I work on the inside of the entertainment business, and I can tell you first hand we are in the midst of experiencing some very exciting changes. Over the past decade, consumers have been armed with technology that allows us to do great things in our everyday life, but entertainment brands have been extremely late to the game in keeping up with these changes.

That lag is about to shift, as much of the infrastructure -- on-air, in-venue, in-platform -- is finally catching up with what consumers want -- to seamlessly consume great stories!

Here are the three core trend lines that are primed for movement in 2015. These aren't necessarily new topics, but they're topics that until now have been stuck in the mud. And the result of their movement is that we're going to be far better connected with the stories we care about. And I for one am excited about that.

Great Stories -- Not Great Tag Lines -- Will Prevail

Studios, networks and producers of the shows we follow and love know now, more than ever, that it's no longer about "selling the sizzle." It's all about making a better steak. The power of critics in film and theater, for example, have become less and less relevant at the box office. The effectiveness of the "quote" ad -- we've all seen them, the ones that say: "Best movie of the year," from twenty unrecognizable sources -- is rapidly becoming meaningless without the bite of the consumer endorsement. While consumer review websites have been around for quite some time, it's until only recently that producers and the entertainment industry have come to understand that great storytelling actually matters in winning the heart and minds of consumers. You can't simply spend your way to success or latch on to a high-profile brand and expect success -- just look at the Hollywood bomb rate if you need any evidence. In 2015, look for less "selling" and more "telling" in trailers along with a focus on extended content. Look for more campaigns like Netflix's House of Cards' season announcement that used a branded style of originality in what, for most shows, has been a historically mundane event. Great advertising can no longer simply sell consumers a story - it must be an active part in telling the story.

Great Stories Will Live Beyond the Experience Itself

Great advertising is great storytelling. Digital platforms -- and the continued fragmentation of devices we use -- mean huge opportunities for us to engage in the stories we love on the channels we use the most. Expect to see tons of additional custom content created around the characters we follow in fun ways that keep us engaged between episodes. Expect more ways to engage with audiences like the work from Masterpiece Theatre and PBS with Downton Abbey's holiday special, which brought fans into life at Downton in an unexpected way using guest star George Clooney. Expect more fun campaigns like Netflix and DreamWorks Animation's "King Julien New Year's Eve Countdown" -- a three minute video for parents to trick entertain their kids with a pre-midnight New Year's celebration. It worked like a charm in my house! Expect more participation with the creative team in developing characters on new platforms. With Amazon and other digitally-minded players getting into the content development business, expect big changes in where and how content lives at all touch points.
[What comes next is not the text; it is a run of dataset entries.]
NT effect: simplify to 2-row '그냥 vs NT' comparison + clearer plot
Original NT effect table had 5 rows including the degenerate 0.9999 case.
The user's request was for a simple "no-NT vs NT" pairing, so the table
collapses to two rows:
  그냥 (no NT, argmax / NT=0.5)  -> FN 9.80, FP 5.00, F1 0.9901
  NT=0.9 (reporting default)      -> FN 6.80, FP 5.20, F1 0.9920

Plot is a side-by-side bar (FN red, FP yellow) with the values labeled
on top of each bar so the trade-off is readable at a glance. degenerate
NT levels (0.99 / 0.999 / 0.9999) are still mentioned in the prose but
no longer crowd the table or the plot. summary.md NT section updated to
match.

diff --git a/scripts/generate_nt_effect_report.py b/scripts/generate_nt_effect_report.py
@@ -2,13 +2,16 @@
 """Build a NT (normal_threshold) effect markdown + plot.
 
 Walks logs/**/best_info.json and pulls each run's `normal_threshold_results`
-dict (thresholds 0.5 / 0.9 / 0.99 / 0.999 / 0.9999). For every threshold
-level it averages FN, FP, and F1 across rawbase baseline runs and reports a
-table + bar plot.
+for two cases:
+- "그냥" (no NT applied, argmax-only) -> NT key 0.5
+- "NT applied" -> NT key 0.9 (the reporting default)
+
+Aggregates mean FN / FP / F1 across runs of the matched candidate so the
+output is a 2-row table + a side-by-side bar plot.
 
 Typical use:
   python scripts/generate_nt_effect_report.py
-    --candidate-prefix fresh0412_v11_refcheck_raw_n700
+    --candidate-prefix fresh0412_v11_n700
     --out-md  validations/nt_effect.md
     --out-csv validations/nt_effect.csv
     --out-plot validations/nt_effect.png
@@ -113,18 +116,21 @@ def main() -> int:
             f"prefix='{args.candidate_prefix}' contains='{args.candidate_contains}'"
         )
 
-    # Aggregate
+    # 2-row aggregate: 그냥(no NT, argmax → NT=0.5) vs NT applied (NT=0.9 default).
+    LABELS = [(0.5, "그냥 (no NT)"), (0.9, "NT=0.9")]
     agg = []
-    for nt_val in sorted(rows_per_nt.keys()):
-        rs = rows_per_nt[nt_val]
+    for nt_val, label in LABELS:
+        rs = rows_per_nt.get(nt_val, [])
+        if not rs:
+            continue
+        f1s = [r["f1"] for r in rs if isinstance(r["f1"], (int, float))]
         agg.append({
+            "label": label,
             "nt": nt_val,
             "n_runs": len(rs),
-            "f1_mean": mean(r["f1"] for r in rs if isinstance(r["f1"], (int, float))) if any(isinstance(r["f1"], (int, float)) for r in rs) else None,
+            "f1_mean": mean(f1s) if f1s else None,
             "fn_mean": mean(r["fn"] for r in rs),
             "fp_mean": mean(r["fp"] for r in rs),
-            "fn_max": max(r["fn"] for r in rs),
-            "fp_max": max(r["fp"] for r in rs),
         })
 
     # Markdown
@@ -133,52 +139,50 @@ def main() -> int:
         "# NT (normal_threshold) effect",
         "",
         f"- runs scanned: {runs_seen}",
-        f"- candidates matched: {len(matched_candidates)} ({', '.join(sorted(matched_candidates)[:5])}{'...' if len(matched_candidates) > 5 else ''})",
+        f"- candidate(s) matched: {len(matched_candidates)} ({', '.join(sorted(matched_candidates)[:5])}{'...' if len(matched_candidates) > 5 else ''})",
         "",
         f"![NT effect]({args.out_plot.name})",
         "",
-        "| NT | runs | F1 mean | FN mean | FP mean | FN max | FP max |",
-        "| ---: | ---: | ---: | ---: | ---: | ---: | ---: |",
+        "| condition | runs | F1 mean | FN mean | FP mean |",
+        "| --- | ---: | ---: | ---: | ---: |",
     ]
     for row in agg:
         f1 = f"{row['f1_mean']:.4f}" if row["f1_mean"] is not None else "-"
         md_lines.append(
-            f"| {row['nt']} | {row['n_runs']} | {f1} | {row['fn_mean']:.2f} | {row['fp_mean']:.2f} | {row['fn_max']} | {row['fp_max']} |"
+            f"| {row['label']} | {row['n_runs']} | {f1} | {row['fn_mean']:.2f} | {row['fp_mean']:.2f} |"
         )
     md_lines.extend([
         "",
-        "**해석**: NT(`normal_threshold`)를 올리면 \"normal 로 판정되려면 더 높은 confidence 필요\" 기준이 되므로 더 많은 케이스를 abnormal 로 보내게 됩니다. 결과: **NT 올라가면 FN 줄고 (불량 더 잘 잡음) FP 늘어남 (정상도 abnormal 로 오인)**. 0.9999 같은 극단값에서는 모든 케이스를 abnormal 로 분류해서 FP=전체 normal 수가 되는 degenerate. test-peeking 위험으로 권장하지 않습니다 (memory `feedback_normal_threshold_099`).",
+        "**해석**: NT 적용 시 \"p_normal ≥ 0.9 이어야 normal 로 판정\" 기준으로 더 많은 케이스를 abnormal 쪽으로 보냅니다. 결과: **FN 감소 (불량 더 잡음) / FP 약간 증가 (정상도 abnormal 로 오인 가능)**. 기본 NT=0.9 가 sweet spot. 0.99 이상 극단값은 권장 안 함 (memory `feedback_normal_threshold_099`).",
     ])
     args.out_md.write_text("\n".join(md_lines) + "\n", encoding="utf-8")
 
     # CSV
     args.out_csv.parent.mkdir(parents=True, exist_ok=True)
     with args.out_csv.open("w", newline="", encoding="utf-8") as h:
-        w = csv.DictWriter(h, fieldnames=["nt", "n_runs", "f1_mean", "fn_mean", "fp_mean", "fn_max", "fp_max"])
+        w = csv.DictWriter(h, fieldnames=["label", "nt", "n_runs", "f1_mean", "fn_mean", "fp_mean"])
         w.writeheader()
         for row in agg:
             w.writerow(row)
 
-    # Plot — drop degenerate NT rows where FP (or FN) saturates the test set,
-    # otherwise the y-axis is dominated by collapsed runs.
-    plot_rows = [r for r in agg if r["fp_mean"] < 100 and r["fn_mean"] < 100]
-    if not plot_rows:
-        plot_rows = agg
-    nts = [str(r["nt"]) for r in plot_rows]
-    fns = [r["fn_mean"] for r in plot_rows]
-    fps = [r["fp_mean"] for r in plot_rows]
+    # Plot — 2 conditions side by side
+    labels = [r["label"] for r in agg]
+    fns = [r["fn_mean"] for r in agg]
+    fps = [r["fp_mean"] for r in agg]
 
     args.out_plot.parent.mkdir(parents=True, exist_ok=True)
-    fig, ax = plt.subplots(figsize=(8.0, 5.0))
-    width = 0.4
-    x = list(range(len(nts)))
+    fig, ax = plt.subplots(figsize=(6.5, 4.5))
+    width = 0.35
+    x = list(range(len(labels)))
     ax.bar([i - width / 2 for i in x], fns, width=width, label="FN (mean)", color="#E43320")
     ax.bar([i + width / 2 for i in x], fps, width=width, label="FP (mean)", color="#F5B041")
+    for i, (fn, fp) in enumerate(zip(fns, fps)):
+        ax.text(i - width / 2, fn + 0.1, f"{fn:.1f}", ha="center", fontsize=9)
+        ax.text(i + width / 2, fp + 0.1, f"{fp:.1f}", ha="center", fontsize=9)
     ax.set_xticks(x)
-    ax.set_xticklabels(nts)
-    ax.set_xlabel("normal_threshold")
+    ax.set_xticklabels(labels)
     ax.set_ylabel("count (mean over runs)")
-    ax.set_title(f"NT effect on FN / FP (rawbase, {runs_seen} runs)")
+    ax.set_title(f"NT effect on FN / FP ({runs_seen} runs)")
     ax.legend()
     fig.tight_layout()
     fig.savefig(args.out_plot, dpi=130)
Great Stories Will Invite Us to Engage

There is a major movement developing around big infrastructure enhancements invites communal fan feedback with greater impact. Yes, there have been a range of on-screen campaigns to get viewers engaged, from live social reads to online voting. But in venues, where audiences come together in-person -- particularly in film and live theater -- engagement has been sorely lacking. 2015 is the year in-venue connectivity becomes substantially more prevalent and a true enhancement to the experience of getting off your couch and into a live space. You will see more enhancements like the move by Cineplex Entertainment to offer reserved seating for a surcharge at their theaters. You will see more audience experiences like the work Selma did by inviting hundreds of thousands of middle school students to see the film for free on MLK Day - score one for "audience engagement"! Read the buzz around #SelmaforStudents if you need any evidence. There is value in watching entertainment in communal settings, and technology will begin to play a role in enhancing this.

Exciting stuff indeed.